Exercise directions =
Filter the listing for lines containing "Replicate".
*** Block opens ***
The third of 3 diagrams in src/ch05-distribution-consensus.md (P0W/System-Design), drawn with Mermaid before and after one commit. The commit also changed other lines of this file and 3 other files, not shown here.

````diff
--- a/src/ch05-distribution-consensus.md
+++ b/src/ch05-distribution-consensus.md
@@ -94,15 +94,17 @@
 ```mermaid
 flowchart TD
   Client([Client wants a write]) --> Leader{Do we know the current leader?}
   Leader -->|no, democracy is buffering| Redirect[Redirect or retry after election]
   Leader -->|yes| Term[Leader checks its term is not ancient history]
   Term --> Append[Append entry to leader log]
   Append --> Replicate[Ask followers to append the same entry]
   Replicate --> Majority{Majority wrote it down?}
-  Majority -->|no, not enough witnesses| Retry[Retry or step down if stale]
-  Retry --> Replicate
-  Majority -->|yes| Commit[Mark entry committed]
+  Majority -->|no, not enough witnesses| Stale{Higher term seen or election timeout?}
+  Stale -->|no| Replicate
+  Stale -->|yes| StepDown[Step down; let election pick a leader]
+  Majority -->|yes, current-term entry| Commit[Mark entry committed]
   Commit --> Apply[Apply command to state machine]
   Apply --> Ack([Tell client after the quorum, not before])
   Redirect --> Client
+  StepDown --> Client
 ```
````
*** Block closes ***
*** Block opens ***
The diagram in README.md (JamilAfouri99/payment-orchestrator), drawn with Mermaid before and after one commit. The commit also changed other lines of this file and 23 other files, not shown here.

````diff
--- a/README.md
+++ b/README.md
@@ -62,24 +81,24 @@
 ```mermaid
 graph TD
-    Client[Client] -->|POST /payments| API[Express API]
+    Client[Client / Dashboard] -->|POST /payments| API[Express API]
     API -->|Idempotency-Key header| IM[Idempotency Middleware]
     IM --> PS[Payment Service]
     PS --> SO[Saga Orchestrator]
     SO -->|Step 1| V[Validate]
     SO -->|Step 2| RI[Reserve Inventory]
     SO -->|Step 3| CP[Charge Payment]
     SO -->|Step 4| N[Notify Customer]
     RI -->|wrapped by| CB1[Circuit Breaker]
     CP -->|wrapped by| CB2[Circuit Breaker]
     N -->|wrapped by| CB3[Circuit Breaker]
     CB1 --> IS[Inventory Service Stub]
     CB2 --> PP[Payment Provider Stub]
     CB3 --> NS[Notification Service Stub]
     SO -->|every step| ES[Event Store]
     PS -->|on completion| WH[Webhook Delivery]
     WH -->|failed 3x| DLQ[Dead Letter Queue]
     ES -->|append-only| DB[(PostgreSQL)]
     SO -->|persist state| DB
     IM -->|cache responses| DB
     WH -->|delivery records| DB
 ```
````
*** Block closes ***
Result for this task =
   Append --> Replicate[Ask followers to append the same entry]
   Replicate --> Majority{Majority wrote it down?}
-  Retry --> Replicate
+  Stale -->|no| Replicate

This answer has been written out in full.